** Required work **
Repeat the listing below verbatim, without its images.
┌────────
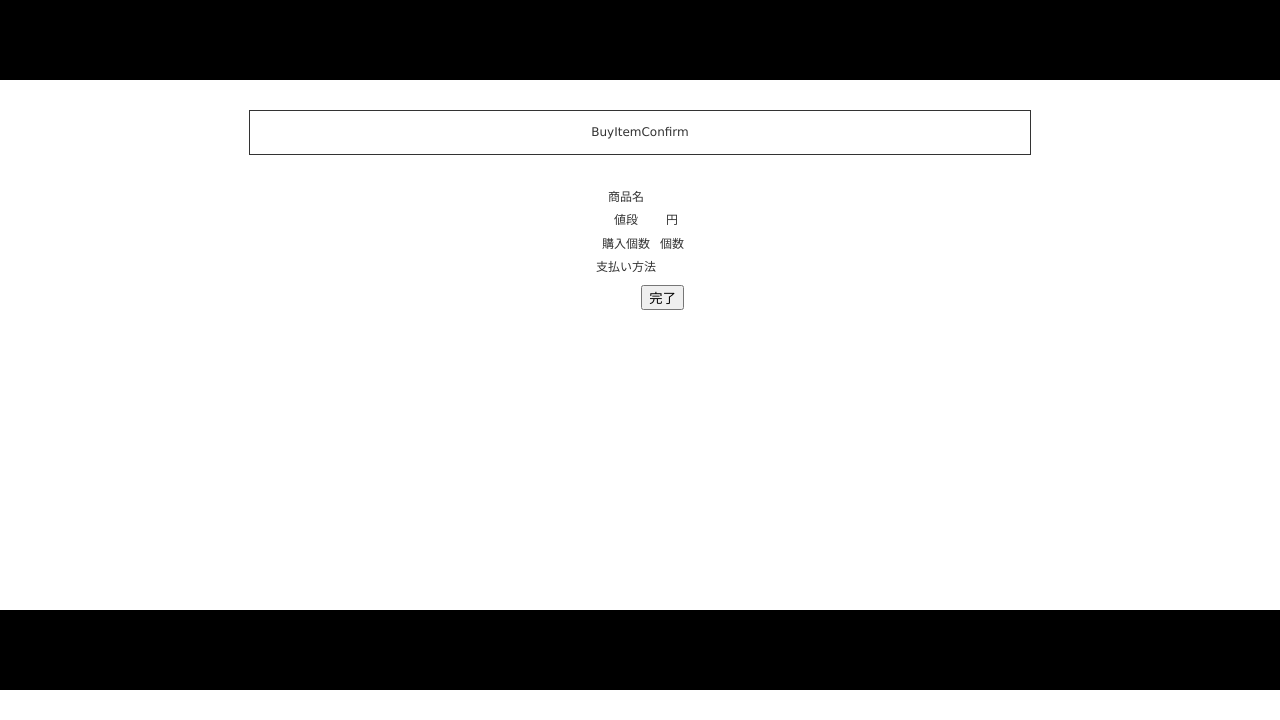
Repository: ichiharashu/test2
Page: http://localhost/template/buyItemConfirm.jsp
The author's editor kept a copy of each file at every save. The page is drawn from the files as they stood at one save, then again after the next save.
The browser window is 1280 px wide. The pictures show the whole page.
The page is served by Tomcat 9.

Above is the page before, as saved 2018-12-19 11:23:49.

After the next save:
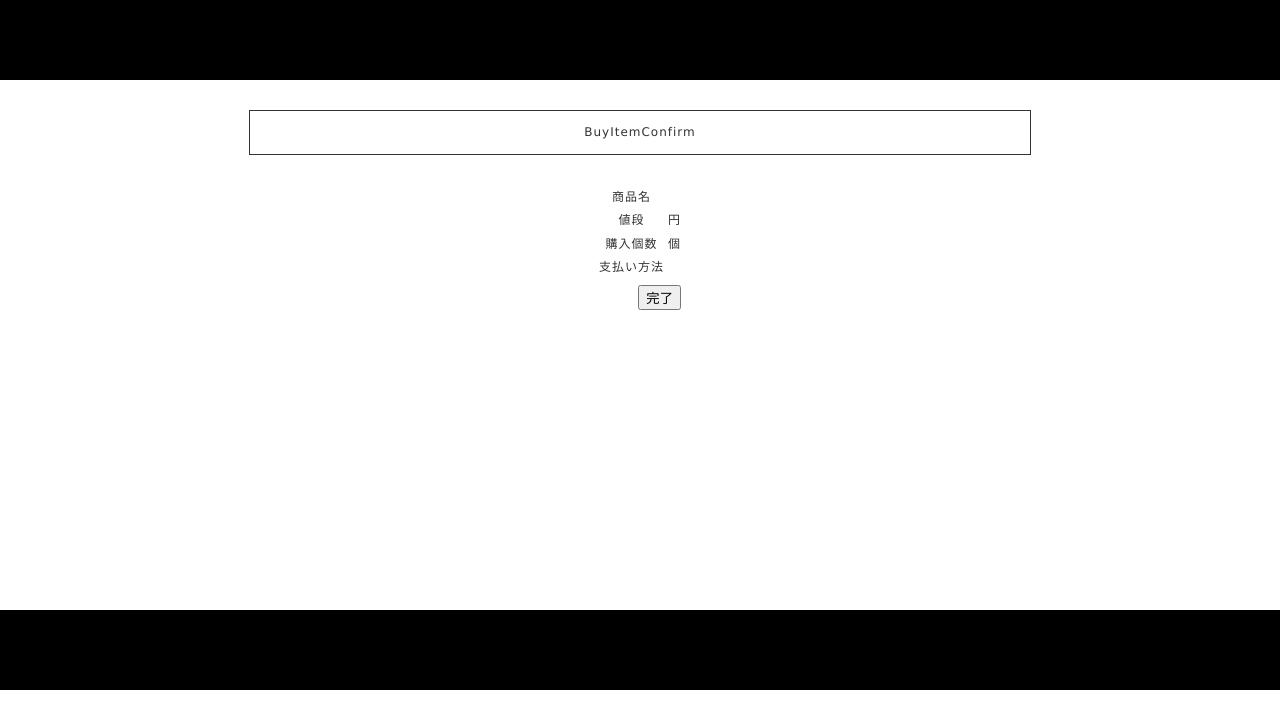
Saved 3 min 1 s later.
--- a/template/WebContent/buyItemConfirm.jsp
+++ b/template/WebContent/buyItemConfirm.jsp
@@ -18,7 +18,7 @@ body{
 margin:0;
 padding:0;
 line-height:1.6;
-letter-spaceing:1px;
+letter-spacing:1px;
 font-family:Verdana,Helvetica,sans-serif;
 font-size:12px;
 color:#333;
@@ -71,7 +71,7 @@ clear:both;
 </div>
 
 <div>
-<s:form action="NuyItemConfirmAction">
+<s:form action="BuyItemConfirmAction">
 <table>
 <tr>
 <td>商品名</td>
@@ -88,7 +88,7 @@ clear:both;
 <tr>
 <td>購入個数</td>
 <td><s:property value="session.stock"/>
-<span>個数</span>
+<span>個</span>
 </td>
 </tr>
└────────
** Response area **
Repository: ichiharashu/test2
Page: http://localhost/template/buyItemConfirm.jsp
The author's editor kept a copy of each file at every save. The page is drawn from the files as they stood at one save, then again after the next save.
The browser window is 1280 px wide. The pictures show the whole page.
The page is served by Tomcat 9.

Above is the page before, as saved 2018-12-19 11:23:49.

After the next save:
Saved 3 min 1 s later.
--- a/template/WebContent/buyItemConfirm.jsp
+++ b/template/WebContent/buyItemConfirm.jsp
@@ -18,7 +18,7 @@ body{
 margin:0;
 padding:0;
 line-height:1.6;
-letter-spaceing:1px;
+letter-spacing:1px;
 font-family:Verdana,Helvetica,sans-serif;
 font-size:12px;
 color:#333;
@@ -71,7 +71,7 @@ clear:both;
 </div>
 
 <div>
-<s:form action="NuyItemConfirmAction">
+<s:form action="BuyItemConfirmAction">
 <table>
 <tr>
 <td>商品名</td>
@@ -88,7 +88,7 @@ clear:both;
 <tr>
 <td>購入個数</td>
 <td><s:property value="session.stock"/>
-<span>個数</span>
+<span>個</span>
 </td>
 </tr>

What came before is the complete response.